[Start of section]

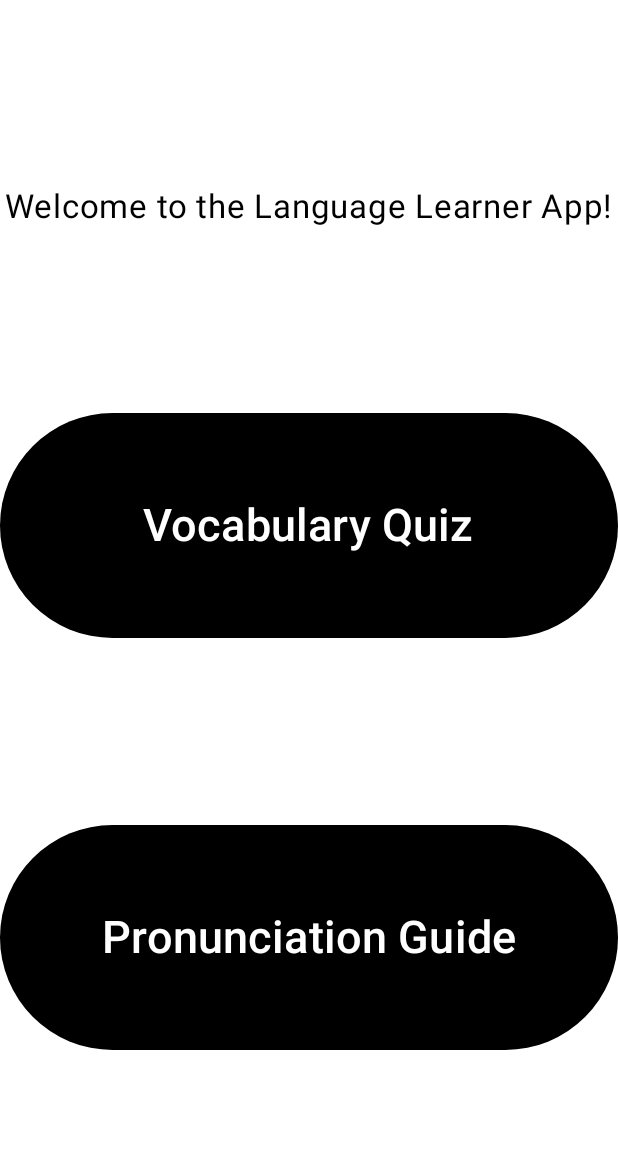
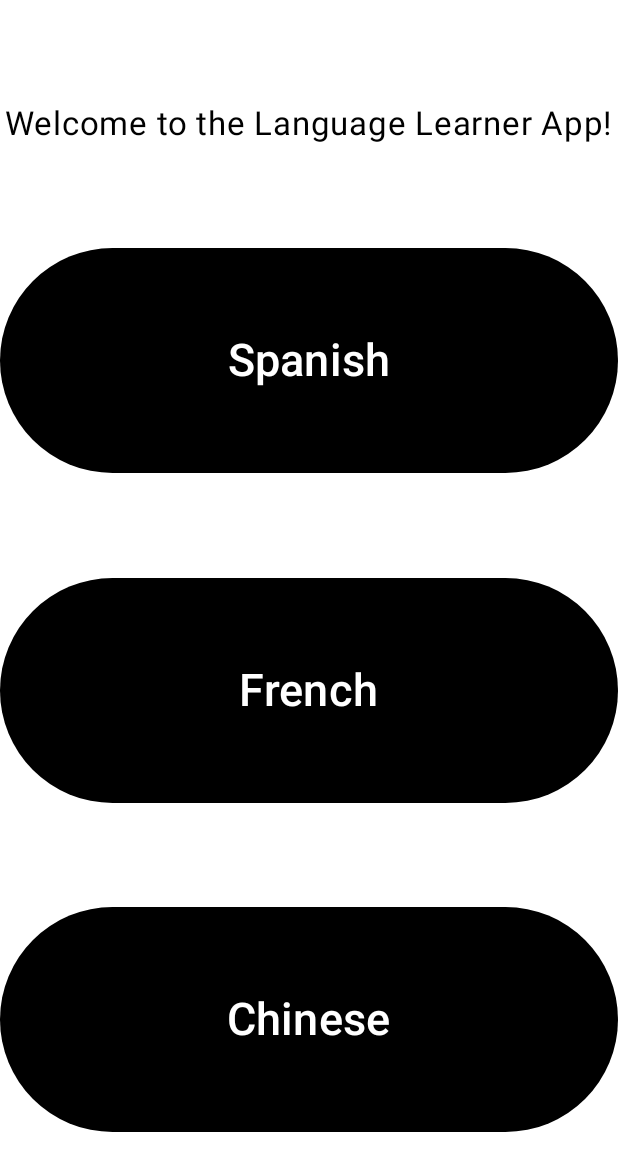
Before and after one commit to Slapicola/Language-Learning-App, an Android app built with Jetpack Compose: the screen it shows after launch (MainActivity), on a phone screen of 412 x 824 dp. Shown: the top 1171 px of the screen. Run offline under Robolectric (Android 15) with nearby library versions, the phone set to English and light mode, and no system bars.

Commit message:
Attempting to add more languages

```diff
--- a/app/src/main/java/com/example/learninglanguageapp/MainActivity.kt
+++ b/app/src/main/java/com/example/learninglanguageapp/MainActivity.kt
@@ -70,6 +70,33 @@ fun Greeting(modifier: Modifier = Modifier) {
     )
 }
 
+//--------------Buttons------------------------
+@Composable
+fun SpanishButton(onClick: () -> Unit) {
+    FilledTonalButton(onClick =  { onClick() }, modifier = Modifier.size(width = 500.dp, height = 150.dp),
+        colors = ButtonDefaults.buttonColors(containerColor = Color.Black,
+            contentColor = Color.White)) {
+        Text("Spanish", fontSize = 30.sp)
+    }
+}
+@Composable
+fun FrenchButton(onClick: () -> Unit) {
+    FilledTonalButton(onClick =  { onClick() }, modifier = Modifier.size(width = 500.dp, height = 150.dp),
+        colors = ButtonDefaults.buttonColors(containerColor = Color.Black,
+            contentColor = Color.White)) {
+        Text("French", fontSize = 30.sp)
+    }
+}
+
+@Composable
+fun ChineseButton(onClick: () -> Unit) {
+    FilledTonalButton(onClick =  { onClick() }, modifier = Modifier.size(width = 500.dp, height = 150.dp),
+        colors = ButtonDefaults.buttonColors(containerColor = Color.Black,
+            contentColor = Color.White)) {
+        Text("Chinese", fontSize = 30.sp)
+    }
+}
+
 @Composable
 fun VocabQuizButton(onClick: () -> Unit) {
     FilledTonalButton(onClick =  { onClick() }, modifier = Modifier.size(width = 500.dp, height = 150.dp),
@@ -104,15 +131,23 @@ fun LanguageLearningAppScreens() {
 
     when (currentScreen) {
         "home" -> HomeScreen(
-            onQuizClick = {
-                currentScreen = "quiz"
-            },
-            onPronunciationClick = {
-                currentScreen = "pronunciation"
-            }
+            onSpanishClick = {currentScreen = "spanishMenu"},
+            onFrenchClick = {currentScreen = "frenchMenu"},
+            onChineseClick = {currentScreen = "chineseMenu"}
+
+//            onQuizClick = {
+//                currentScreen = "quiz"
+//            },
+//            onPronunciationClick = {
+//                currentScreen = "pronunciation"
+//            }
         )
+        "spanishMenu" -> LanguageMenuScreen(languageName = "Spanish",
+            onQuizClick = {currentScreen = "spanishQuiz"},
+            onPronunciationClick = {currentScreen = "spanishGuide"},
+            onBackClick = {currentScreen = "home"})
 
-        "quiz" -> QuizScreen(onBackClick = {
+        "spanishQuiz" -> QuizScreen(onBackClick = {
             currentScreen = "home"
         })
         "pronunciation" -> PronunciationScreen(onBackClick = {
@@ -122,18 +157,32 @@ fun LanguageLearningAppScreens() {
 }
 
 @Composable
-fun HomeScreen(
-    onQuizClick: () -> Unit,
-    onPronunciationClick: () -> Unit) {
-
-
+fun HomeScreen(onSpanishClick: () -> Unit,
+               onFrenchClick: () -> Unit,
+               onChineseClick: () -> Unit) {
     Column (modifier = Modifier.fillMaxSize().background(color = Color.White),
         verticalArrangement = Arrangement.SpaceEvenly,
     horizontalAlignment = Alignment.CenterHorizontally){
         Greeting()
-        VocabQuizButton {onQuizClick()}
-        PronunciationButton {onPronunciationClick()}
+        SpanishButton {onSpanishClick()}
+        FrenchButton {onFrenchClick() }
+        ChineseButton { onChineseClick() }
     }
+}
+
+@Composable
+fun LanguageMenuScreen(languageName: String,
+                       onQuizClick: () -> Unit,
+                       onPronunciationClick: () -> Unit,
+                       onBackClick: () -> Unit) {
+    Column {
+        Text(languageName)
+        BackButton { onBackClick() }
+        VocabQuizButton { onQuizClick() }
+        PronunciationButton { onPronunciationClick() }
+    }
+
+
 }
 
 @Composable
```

[End of section]

## TASK TO COMPLETE
Once you have identified the lines above that contain "onPronunciationClick", copy each of them.

## RESULT FOR THIS EXERCISE
-            onPronunciationClick = {
+//            onPronunciationClick = {
+            onPronunciationClick = {currentScreen = "spanishGuide"},
-    onPronunciationClick: () -> Unit) {
-        PronunciationButton {onPronunciationClick()}
+                       onPronunciationClick: () -> Unit,
+        PronunciationButton { onPronunciationClick() }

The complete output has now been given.